Marc Davis appreciation post
BANJO KAZOOIE ART COLLAB
Hello there! It sure has been a while but it’s done! Over the last few months I’ve been chipping away at this and it proved to be quite the challenge for me and my out dated computer … but I hope it was worth the wait! Now you can download this extra large print of the entire Banjo Kazooie art collab!
A huge THANK YOU to everyone who participated in the collab. I couldn’t have done it without you and you’re all super talented and amazing!
Everyone else is cheering while Samus is just like “What the fuck is happening to me?”
Eric Goldberg Notes on Posing
Red Beach - The March of the Red Crabs
What you see in the five first photos are baby Christmas Island Red Crabs, Gecarcoidea natalis (Decapoda - Gecarcinidae), emerging from the ocean, and making their way to the forest, as seen in January of this 2014.
These crabs are endemic to the Christmas Island. For most of the year the red crabs are found within forest, but each year these crabs must migrate to the coast to breed (last photo). The estimated population of adult red crabs on Christmas Island was 43.7 million in 2001, so the migration is really impressive.
The arrival of the monsoonal rains allows increased activity of red crabs and stimulates the annual migration. During this breeding migration red crabs, like other terrestrial gecarcinids, must abandon their home ranges and travel down to the coast to mate and spawn. The downward migration normally requires at least a week, and the crabs migrate mainly during the first few hours of the morning and in the late afternoon.

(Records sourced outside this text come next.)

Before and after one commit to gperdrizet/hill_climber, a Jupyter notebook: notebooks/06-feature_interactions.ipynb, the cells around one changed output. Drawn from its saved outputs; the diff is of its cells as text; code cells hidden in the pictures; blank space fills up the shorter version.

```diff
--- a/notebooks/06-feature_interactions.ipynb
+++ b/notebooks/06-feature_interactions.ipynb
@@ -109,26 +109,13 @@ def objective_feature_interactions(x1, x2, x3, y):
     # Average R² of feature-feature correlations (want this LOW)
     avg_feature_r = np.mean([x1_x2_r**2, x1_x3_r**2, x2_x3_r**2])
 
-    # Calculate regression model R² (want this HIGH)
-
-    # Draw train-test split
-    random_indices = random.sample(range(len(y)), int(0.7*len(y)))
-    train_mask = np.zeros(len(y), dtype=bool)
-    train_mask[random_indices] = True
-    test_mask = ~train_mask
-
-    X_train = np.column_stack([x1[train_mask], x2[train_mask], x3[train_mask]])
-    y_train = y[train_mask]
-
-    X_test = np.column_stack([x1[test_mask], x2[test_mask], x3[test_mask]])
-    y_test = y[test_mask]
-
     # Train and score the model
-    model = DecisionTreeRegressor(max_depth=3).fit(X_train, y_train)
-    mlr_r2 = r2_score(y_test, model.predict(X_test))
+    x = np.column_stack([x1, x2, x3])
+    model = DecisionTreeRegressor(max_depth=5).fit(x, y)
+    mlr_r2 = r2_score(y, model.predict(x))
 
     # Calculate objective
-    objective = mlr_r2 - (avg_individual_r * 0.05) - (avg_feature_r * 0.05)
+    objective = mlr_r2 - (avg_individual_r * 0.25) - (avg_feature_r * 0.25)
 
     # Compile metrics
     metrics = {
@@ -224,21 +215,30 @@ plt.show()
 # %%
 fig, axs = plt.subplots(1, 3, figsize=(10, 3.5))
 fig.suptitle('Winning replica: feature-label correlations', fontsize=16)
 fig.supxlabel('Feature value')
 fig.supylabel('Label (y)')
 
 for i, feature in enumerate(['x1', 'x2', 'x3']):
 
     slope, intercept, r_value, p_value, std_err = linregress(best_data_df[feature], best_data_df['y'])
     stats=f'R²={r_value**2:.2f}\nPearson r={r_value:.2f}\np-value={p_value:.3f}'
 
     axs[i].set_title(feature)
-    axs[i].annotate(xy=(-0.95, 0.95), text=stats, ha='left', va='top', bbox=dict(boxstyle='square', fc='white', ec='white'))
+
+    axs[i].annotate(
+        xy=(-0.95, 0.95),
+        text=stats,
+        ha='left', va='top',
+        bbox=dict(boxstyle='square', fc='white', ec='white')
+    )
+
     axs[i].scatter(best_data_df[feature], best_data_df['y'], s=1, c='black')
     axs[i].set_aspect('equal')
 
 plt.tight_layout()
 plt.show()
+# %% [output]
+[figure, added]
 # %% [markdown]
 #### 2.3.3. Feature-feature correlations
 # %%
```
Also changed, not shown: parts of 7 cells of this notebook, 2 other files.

The males excavate burrows, which they must defend from other males, on the lowest shore terraces; mating occurs in or near the burrows. Soon after mating the males start the journey back inland to the forest, while the females lay their eggs and remain in the burrows for 2 weeks. At the end of the incubation period the females vacate their burrows and make their way to the coastal cliffs, which almost completely surround the island, to cast their eggs into the ocean. The females usually release their eggs into the sea toward dawn, around the turn of the high tide, and then they return to the forest.
Eggs hatch immediately in the sea and the larvae (now called megalope) live in the sea for about a month before returning to land as juvenile crabs. These juvenile crabs start a first migration to the forest as seen in the first photos.
Photo credit: ©Kirsty Faulkner | Locality: Christmas Island (2014)
HAPPENING NOW (9.24.14): The situation in Ferguson is escalating quickly. Protests continue, following this morning’s burning of a Mike Brown memorial, and another frustrating Ferguson City Council meeting.Looks like the same “antagonize over de-escalate” tactics are back online. Prayers to all those out in the street of Ferguson right now fighting for their right to exist. #staywoke #farfromover (PT I, PT II, PT III)
Bringing back the dogs, choppers, charging the crowd, attempting to bottleneck protesters into an area, AND live shots possible fired into the crowd… what the ever-living fuck is Ferguson PD trying to do?! We’re a month and a half into this saga, and they still don’t know how to de-escalate a situation. Pray y’all. That might be all we got right now.
oh my god
That bracelet tho I’m fuckin speechless…
THIS IS TODAY, 9.24. THIS IS STILL NOW, DO NOT FORGET
Yeah, we know you’re Darren Wilson. You’re all Darren Wilson. You don’t have to tell us.
Some gantzy animations I made long time ago. :D